══ Data for review ══

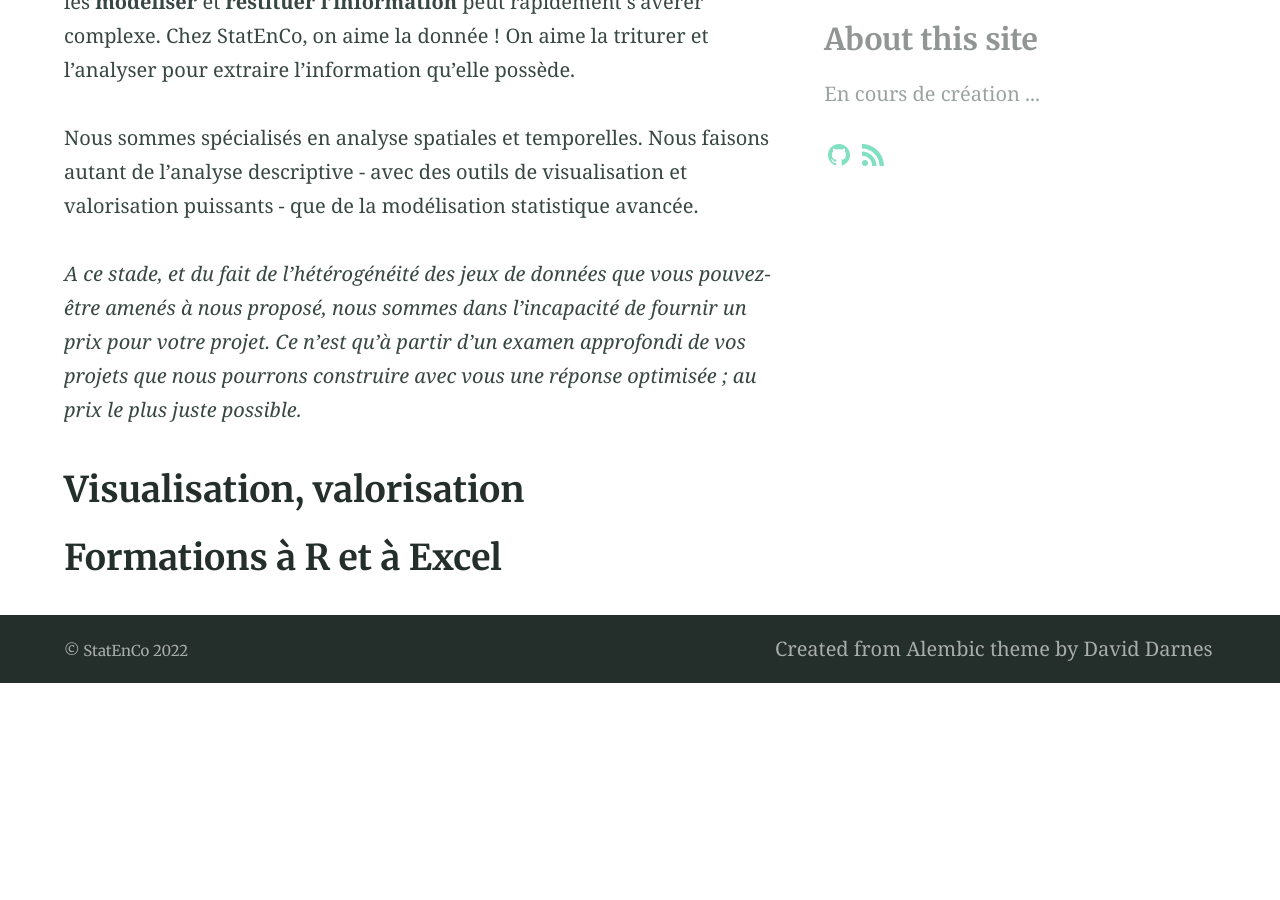
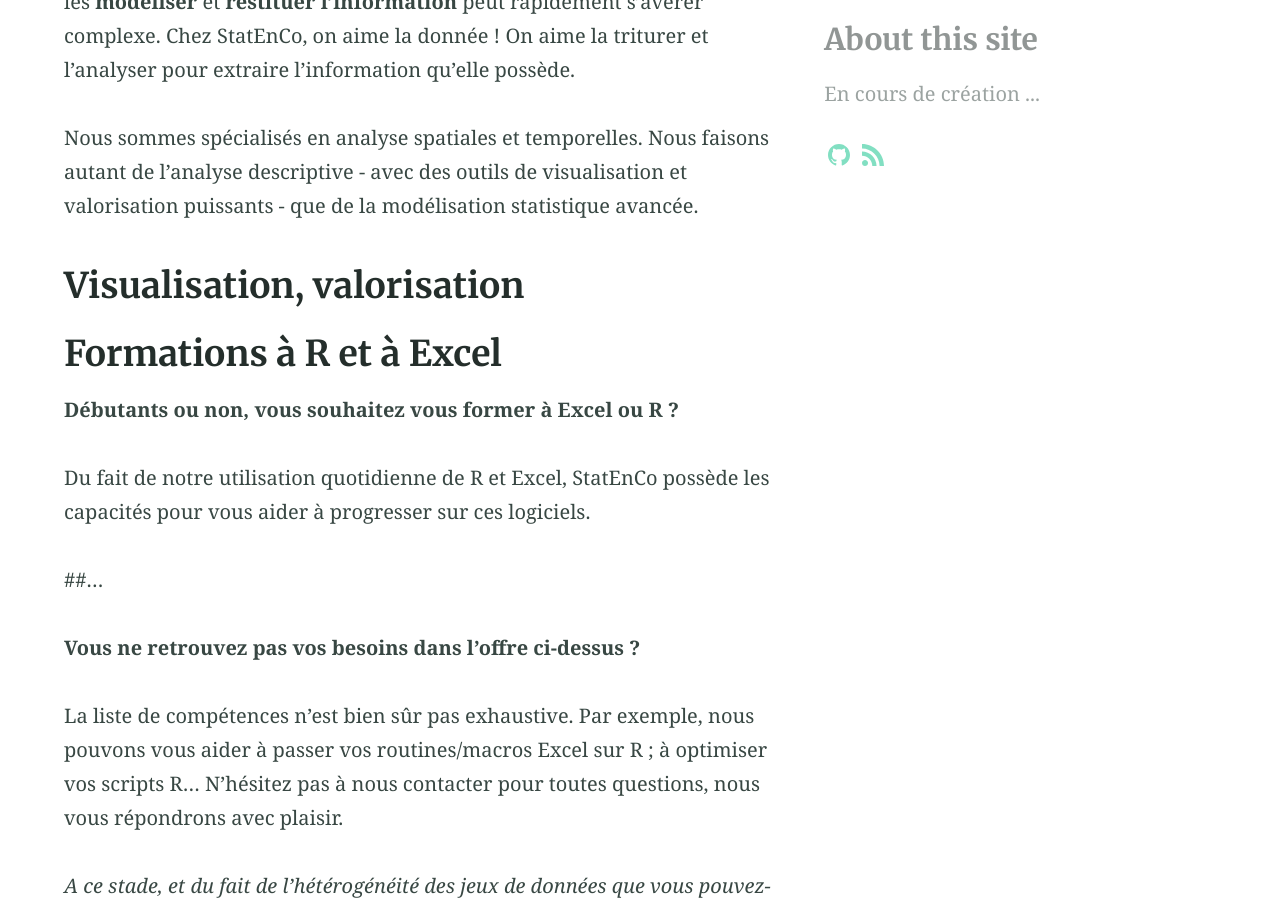
Before and after one commit to Claire-K/Claire-K.github.io, a Jekyll site: the page built from categories.md, in a window 1280 px wide and 900 px high, scrolled down 1580 px. Built offline with Jekyll 4.4.1, drawn with Linux system fonts in a browser that asks for light colours; before the commit the page ends 2263 px from its top, so only the background shows below that; some of the changed text lies outside the part shown.

Commit message:
Update categories.md

```diff
--- a/categories.md
+++ b/categories.md
@@ -30,10 +30,25 @@ Analyser pour comprendre et prendre des décisions. Les données que vous avez s
 
 Nous sommes spécialisés en analyse spatiales et temporelles. Nous faisons autant de l'analyse descriptive - avec des outils de visualisation et valorisation puissants - que de la modélisation statistique avancée.
 
-*A ce stade, et du fait de l'hétérogénéité des jeux de données que vous pouvez-être amenés à nous proposé, nous sommes dans l'incapacité de fournir un prix pour votre projet. Ce n'est qu'à partir d'un examen approfondi de vos projets que nous pourrons construire avec vous une réponse optimisée ; au prix le plus juste possible.*
+
 
 ## Visualisation, valorisation
 
 
 
 ## Formations à R et à Excel
+
+**Débutants ou non, vous souhaitez vous former à Excel ou R ?**
+
+Du fait de notre utilisation quotidienne de R et Excel, StatEnCo possède les capacités pour vous aider à progresser sur ces logiciels.
+
+
+##...
+
+**Vous ne retrouvez pas vos besoins dans l'offre ci-dessus ?**
+
+La liste de compétences n'est bien sûr pas exhaustive. Par exemple, nous pouvons vous aider à passer vos routines/macros Excel sur R ; à optimiser vos scripts R...
+N'hésitez pas à nous contacter pour toutes questions, nous vous répondrons avec plaisir.
+
+
+*A ce stade, et du fait de l'hétérogénéité des jeux de données que vous pouvez-être amenés à nous proposer, nous sommes dans l'incapacité de fournir un devis pour votre projet. Ce n'est qu'à partir d'un examen approfondi de vos projets que nous pourrons construire, avec vous, une réponse optimisée ; au prix le plus juste possible.*
```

═══

* The problem *
Working from the listing above, pick out every line that has "categories" and copy it.

* The completed task *
Before and after one commit to Claire-K/Claire-K.github.io, a Jekyll site: the page built from categories.md, in a window 1280 px wide and 900 px high, scrolled down 1580 px. Built offline with Jekyll 4.4.1, drawn with Linux system fonts in a browser that asks for light colours; before the commit the page ends 2263 px from its top, so only the background shows below that; some of the changed text lies outside the part shown.
Update categories.md
--- a/categories.md
+++ b/categories.md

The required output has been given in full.